Growing up we had a Persian cat named Mittens.
My mother (the nurse) allowed Mittens to breed every now and then so my brother and I could watch the birth of kittens. I think this was some sort of sick effort on her part to make sure we never had sex. We then were made to care for the kittens before selling them or giving them away to a good home.
I hated the last part, since I felt we should just be able to keep them all.
One of those times, Mittens had a new batch of kittens that were housed in a 5-foot bin in the garage. My father built them a special home so they couldn’t get out unless someone was there to watch over them. My father built the bin in such a way that Mittens could climb out, but the kittens remained there unless we removed them.
They were about four weeks old at this point.
During this same period, my mother and father temporarily gave up use of the garage for my brother and his friends to build their massive train city. About once a year they would gather their train tracks to our garage and set up this huge landscape of train tracks, stations, houses, trees, cars, dirt and about 5,000 army men.
They spent weeks getting their landscape perfect. They would then plan a date for when they would destroy it in one big pretend battle scene from World War II.

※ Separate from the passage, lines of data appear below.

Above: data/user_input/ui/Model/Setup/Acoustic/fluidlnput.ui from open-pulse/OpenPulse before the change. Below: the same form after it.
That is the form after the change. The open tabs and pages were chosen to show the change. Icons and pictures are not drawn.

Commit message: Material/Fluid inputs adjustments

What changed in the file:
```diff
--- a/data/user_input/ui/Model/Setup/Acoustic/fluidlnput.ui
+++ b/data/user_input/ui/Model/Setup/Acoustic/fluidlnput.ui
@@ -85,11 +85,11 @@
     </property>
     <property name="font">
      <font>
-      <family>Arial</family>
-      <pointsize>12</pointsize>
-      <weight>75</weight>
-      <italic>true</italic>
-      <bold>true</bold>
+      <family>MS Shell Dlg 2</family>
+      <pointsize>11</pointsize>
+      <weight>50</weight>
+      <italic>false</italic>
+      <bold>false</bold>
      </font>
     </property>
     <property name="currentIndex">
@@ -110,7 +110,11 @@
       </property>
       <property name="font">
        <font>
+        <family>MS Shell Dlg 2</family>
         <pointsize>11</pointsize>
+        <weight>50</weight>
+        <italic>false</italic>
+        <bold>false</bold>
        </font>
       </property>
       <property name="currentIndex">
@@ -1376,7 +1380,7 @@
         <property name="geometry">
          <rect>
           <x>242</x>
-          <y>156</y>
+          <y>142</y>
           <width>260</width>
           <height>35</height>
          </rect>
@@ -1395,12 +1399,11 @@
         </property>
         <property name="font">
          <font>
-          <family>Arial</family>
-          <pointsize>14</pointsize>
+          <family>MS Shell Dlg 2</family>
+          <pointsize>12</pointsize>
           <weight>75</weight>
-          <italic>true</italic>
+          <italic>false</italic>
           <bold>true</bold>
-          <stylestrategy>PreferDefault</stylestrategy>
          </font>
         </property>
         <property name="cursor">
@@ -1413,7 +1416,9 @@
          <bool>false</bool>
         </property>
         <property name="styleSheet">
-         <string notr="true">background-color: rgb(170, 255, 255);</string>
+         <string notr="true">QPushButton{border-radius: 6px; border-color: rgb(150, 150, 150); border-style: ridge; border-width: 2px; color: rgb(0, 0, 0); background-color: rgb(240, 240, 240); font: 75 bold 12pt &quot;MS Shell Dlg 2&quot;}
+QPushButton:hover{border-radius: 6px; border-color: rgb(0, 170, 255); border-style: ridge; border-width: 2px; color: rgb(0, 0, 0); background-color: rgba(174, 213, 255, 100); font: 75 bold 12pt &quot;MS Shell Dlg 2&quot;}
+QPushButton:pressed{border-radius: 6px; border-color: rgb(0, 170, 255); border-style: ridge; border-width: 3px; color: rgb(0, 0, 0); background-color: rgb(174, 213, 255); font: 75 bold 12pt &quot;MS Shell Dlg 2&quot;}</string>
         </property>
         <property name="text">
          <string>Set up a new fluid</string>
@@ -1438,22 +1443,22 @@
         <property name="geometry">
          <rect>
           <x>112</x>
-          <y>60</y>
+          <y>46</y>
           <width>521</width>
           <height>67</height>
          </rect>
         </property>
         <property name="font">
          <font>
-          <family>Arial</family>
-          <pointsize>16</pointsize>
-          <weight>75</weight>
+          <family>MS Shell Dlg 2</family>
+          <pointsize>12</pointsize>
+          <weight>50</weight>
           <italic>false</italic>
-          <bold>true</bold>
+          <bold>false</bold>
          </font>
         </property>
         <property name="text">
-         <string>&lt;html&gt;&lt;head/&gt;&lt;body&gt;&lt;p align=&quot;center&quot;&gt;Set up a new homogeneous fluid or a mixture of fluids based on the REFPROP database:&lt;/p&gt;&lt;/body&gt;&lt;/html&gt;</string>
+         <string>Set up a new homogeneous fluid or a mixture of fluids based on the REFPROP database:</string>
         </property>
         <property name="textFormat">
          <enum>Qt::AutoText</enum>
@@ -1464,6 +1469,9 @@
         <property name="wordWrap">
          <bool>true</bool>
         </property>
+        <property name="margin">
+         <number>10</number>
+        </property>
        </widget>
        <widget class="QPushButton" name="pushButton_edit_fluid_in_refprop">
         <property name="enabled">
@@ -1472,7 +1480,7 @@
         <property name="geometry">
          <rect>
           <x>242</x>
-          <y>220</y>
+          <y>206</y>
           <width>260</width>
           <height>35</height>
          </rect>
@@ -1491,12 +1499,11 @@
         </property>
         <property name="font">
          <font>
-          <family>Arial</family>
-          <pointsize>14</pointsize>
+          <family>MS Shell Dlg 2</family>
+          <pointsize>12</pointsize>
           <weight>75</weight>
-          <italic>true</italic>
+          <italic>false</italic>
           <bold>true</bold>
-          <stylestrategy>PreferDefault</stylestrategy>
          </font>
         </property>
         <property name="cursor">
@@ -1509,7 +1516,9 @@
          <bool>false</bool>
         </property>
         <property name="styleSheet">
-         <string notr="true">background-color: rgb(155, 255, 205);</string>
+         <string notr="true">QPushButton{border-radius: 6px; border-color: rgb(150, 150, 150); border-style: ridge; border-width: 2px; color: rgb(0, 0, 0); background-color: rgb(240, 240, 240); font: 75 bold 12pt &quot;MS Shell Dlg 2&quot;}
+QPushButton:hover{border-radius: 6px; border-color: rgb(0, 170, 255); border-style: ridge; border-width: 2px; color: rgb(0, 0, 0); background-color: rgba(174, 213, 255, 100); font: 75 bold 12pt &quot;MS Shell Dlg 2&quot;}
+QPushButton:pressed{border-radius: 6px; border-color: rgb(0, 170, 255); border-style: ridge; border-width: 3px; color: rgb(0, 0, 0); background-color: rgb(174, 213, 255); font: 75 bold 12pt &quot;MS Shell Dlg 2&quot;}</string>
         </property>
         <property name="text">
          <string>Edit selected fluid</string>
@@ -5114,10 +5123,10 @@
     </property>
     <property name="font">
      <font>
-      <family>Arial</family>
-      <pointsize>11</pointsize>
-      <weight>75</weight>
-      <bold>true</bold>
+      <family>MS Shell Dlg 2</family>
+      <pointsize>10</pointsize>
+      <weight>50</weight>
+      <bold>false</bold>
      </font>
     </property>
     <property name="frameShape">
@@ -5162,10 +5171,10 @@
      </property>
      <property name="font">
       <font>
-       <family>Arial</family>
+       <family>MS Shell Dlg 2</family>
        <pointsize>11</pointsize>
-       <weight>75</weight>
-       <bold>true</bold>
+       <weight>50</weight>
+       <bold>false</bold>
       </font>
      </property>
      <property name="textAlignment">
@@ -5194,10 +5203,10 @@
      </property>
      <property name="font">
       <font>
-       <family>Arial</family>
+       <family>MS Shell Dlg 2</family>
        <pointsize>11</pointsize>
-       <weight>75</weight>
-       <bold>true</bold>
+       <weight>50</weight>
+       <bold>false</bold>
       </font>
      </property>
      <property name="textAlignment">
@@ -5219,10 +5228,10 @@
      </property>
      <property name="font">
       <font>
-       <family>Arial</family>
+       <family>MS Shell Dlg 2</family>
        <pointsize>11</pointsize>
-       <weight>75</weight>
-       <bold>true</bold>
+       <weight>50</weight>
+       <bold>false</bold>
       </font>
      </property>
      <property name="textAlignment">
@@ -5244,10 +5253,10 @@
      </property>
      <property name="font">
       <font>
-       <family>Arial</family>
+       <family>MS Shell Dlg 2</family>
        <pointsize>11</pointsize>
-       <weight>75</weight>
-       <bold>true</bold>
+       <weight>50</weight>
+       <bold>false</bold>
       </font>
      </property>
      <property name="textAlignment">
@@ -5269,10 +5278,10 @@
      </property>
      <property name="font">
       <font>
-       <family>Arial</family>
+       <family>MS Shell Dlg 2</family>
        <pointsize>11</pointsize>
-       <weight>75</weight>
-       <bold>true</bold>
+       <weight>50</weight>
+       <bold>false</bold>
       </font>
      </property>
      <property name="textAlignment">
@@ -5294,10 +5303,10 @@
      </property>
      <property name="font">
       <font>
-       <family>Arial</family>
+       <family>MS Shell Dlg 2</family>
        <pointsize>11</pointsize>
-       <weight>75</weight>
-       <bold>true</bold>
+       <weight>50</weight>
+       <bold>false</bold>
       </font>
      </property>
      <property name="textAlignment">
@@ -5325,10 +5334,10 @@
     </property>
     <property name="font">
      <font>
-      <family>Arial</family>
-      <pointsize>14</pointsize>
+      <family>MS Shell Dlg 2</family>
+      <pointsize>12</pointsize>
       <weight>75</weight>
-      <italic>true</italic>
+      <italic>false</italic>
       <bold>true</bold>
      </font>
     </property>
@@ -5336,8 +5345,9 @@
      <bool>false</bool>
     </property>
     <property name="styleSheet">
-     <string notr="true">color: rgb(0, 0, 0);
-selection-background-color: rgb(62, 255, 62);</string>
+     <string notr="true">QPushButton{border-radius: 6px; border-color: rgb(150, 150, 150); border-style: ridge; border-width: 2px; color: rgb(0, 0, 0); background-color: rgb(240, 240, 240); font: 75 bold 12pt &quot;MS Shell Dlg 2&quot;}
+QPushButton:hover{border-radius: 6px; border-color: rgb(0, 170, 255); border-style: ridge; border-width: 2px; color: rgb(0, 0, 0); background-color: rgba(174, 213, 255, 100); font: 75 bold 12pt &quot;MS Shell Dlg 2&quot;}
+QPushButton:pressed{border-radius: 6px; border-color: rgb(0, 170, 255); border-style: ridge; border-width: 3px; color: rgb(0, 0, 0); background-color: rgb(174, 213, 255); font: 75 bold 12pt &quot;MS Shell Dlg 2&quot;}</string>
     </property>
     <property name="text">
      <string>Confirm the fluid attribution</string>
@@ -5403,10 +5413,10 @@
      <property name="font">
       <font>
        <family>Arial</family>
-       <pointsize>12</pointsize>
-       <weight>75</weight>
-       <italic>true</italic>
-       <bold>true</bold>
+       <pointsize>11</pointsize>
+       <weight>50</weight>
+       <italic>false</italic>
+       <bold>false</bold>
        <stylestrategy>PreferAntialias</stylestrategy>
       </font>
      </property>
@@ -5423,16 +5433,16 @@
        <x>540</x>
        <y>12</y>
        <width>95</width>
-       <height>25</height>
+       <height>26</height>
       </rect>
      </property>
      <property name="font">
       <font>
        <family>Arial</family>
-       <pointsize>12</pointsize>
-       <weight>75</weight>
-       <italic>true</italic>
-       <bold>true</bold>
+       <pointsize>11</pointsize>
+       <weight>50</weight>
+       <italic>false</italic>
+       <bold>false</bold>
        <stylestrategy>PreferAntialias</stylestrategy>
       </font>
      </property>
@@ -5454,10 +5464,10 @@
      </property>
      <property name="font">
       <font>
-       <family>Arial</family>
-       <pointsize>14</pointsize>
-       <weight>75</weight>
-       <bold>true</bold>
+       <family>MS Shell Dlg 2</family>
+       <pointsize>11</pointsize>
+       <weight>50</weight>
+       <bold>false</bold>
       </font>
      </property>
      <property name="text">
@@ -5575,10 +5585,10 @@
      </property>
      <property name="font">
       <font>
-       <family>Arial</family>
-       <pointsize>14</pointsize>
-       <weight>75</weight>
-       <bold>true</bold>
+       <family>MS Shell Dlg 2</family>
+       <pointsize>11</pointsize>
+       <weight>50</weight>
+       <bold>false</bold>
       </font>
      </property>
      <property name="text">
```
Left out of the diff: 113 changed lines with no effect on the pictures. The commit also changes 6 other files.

This particular week my brother was on restriction for hanging my dolls by their necks in my bedroom. He used to love to torture me by messing with my dolls.
He was number one on my “people to get even with” short list.
When he wasn’t doing all the chores assigned to him for his restriction, he was putting the finishing touches on the landscape in the garage for the battle day with his friends. He had a plan for the Saturday after he was let off restriction to gather his friends and bring them back to do battle. He had been looking forward to it for weeks.
I didn’t have much time to get even.
Don’t ask me where my mother and father were at this time, because I have no idea. But one day I quietly moved passed the kitchen like a lion stalking her prey. With the precision of a bank robber, I slowly opened the back door to sneak into the garage. Every inch of the floor was covered with cars, trucks, trees, rocks, dirt, train tracks, bridges, and a long 6 foot train set sitting ready at the station.
It was perfection.
In the background I can hear the tiny quiet meows of eight furry, fluffy kittens. I maneuver my way over to the bin and push an old chair up against the high wall. I stand on the chair and reach over to scoop up one kitten at a time, and then I gently release each them on the floor of the garage. Now mind you, the garage door is closed.
Shortly, all eight kittens are out of the bin. As I slowly exit back into the house, I turn to view the kittens. One was already sitting on a train, another had a tree in her mouth, and a third was beginning to bat at a line of soldiers, scattering them across the floor under my father’s work bench.
I crept back into the house un-noticed.
About two hours later there was all this yelling in the garage. My brother was having a fit over the fact the kittens somehow got out of the bin. I guess they did a pretty good job at destroying his train country. I never went to look, as I was afraid I would some how give away the fact that it was me who let them out.
My mother and father scratched their heads trying to figure out how the kittens were able to get out of such a tall box.
I never told my part of this story until we were well into our 30s.
You should never mess with a redhead.
Today a friend sent me a link to the following YouTube video:
Yep. This is how boys are when you trust them with your stuff.
You men never change.
Until next time –